As organizations engaged in efforts to end global hunger, malnutrition, and extreme poverty, we welcome the introduction of the Global Food Security Reauthorization Act of 2017 (S. 2269) by Senators Robert P. Casey, Jr. (D-PA) and Johnny Isakson (R-GA).
We support passage of S. 2269, the Global Food Security Reauthorization Act of 2017, a bill that recognizes the important role of small-scale farmers and producers, women, and local food economies, and promotes country ownership, sustainable agricultural development, and civil society engagement. The comprehensive global food and nutrition security strategy authorized by this legislation also builds the resilience of communities and provides safety nets for the most vulnerable food insecure populations, while fostering improved nutrition, agricultural research and delivery, management of agricultural resources including soil, environmental protection, land tenure rights, capacity building, and gender equality and female empowerment.
In 2016, with the leadership of Senators Casey and Isakson, the Global Food Security Act (GFSA) was signed into law with overwhelming bipartisan support. Since its passage, the Global Food Security Act has shepherded an updated whole-of-government Global Food Security Strategy, strengthened the accountability, implementation, and effectiveness of the Feed the Future Initiative, and reinvigorated a global commitment to help people feed and nourish themselves. Nongovernmental and civil society organizations, faith-based organizations, U.S. academic and research institutions, U.S. businesses, national governments, multilateral institutions, and U.S. farmers themselves have all recommitted to fighting extreme hunger and malnutrition.
With reauthorization of the Global Food Security Act in 2018, the U.S. would recommit to building the political will needed to end global hunger and malnutrition in our lifetime and solidify the established program successes that have made Feed the Future more effective, efficient, and accountable to U.S. taxpayer investments. The Global Food Security Act has delivered results, but reauthorization is vital to promoting country ownership and accountability and further engaging the expertise and unique contributions from U.S. non-governmental organizations, civil society, research and academic institutions, and the private sector.
Feed the Future programs have already achieved impressive results. Since the Initiative began in 2011, there has been a 19% drop in poverty and a 26% reduction of stunting in targeted program areas. In the regions they work, 9 million more people are living above the poverty line, 1.7 million more households are not suffering from hunger, and 1.8 million more children are free from stunting. All together Feed the Future farmers achieved higher product yields and have earned $2.6 billion dollars in new agricultural sales.
While progress on hunger is possible, the global need for food security assistance continues to be great. Hunger and malnutrition prevent millions of people in developing countries from living healthy, productive lives and stunt the mental and physical development of future generations. Globally, 815 million people are hungry, and malnutrition causes nearly half of all deaths of children under 5 each year. In an era where conflicts are on the rise and evidence continues to emerge on how stable agricultural and food markets can prevent violence and instability, contributions under Feed the Future are vital to build resilience to volatility and environmental shocks.

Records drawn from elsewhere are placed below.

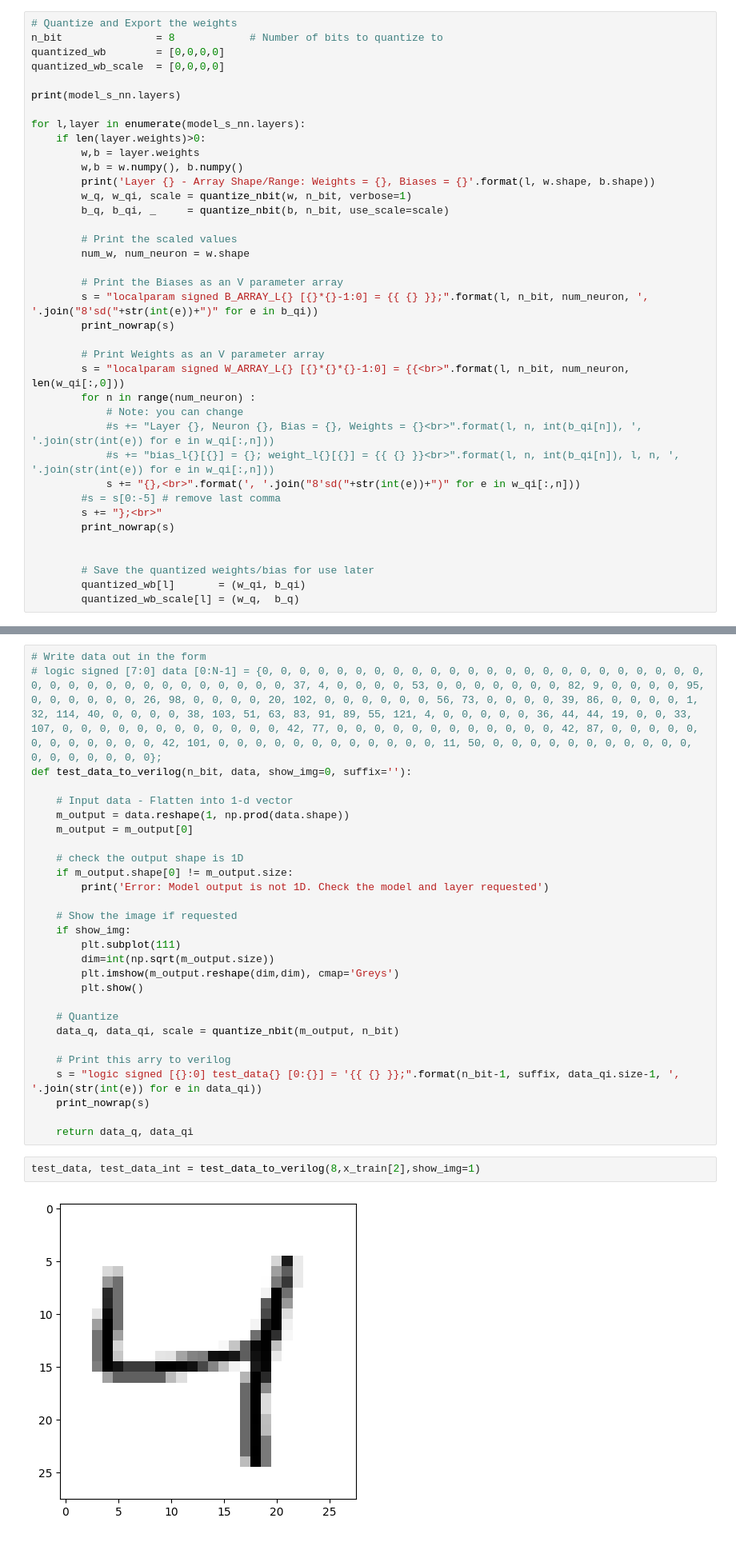
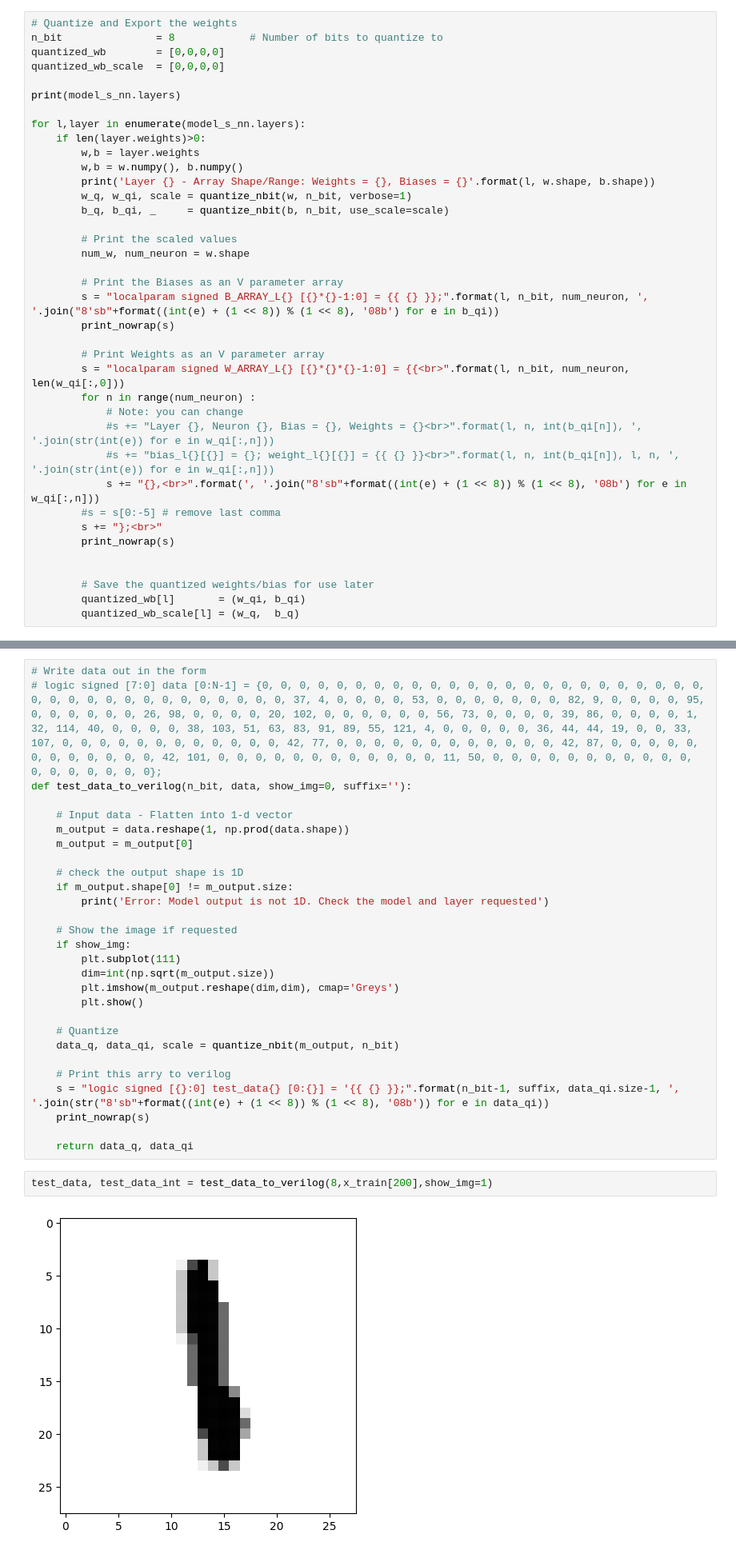
Before and after one commit to leonardobove/handwritten_digit_recognition, a Jupyter notebook: python/nn_keras_model_quantizer.ipynb, the cells around one changed output, grey strips where cells are left out. Shown: that part at 80% size. Saved outputs shown, nothing was run; the diff lists cells and outputs as text.

Commit message:
Add verilog format for input, weights and biases

```diff
--- a/python/nn_keras_model_quantizer.ipynb
+++ b/python/nn_keras_model_quantizer.ipynb
@@ -184,7 +184,7 @@ for l,layer in enumerate(model_s_nn.layers):
         num_w, num_neuron = w.shape
 
         # Print the Biases as an V parameter array
-        s = "localparam signed B_ARRAY_L{} [{}*{}-1:0] = {{ {} }};".format(l, n_bit, num_neuron, ', '.join("8'sd("+str(int(e))+")" for e in b_qi))
+        s = "localparam signed B_ARRAY_L{} [{}*{}-1:0] = {{ {} }};".format(l, n_bit, num_neuron, ', '.join("8'sb"+format((int(e) + (1 << 8)) % (1 << 8), '08b') for e in b_qi))
         print_nowrap(s)
 
         # Print Weights as an V parameter array
@@ -193,7 +193,7 @@ for l,layer in enumerate(model_s_nn.layers):
             # Note: you can change
             #s += "Layer {}, Neuron {}, Bias = {}, Weights = {}<br>".format(l, n, int(b_qi[n]), ', '.join(str(int(e)) for e in w_qi[:,n]))
             #s += "bias_l{}[{}] = {}; weight_l{}[{}] = {{ {} }}<br>".format(l, n, int(b_qi[n]), l, n, ', '.join(str(int(e)) for e in w_qi[:,n]))
-            s += "{},<br>".format(', '.join("8'sd("+str(int(e))+")" for e in w_qi[:,n]))
+            s += "{},<br>".format(', '.join("8'sb"+format((int(e) + (1 << 8)) % (1 << 8), '08b') for e in w_qi[:,n]))
         #s = s[0:-5] # remove last comma
         s += "};<br>"
         print_nowrap(s)
@@ -242,12 +242,12 @@ def test_data_to_verilog(n_bit, data, show_img=0, suffix=''):
     data_q, data_qi, scale = quantize_nbit(m_output, n_bit)
 
     # Print this arry to verilog
-    s = "logic signed [{}:0] test_data{} [0:{}] = '{{ {} }};".format(n_bit-1, suffix, data_qi.size-1, ', '.join(str(int(e)) for e in data_qi))
+    s = "logic signed [{}:0] test_data{} [0:{}] = '{{ {} }};".format(n_bit-1, suffix, data_qi.size-1, ', '.join(str("8'sb"+format((int(e) + (1 << 8)) % (1 << 8), '08b')) for e in data_qi))
     print_nowrap(s)
 
     return data_q, data_qi
 # %%
-test_data, test_data_int = test_data_to_verilog(8,x_train[2],show_img=1)
+test_data, test_data_int = test_data_to_verilog(8,x_train[200],show_img=1)
 # %% [output]
-[figure, old version]
+[figure, new version]
 [interactive output not drawn]
```
Also changed, not shown: parts of 5 cells of this notebook.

Reauthorization of the Global Food Security Act will continue the work of the US interagency dedicated to supporting Feed the Future in a second phase of implementation. Drawing on resources and expertise from 11 federal agencies, Feed the Future is investing in national agriculture investment strategies and is helping countries, including 12 target countries in Africa, Latin America and Asia, transform their agricultural sectors and sustainably produce enough nutritious food to feed their people. In the second phase of Feed the Future, the interagency will further elevate the importance of nutrition programs, especially in the key first 1,000 days between a woman’s pregnancy and her child’s second birthday, better integrate water, sanitation and hygiene needs into programs, increase focus on strengthening resilience among people and systems, and lastly better connect Feed the Future programs throughout the entire agriculture and food system.
We look forward to continuing to work with Congress and the Administration to pass the Global Food Security Reauthorization Act and help ensure U.S. leadership to sustainably tackle hunger, malnutrition, and extreme poverty in the most effective and efficient ways possible around the world.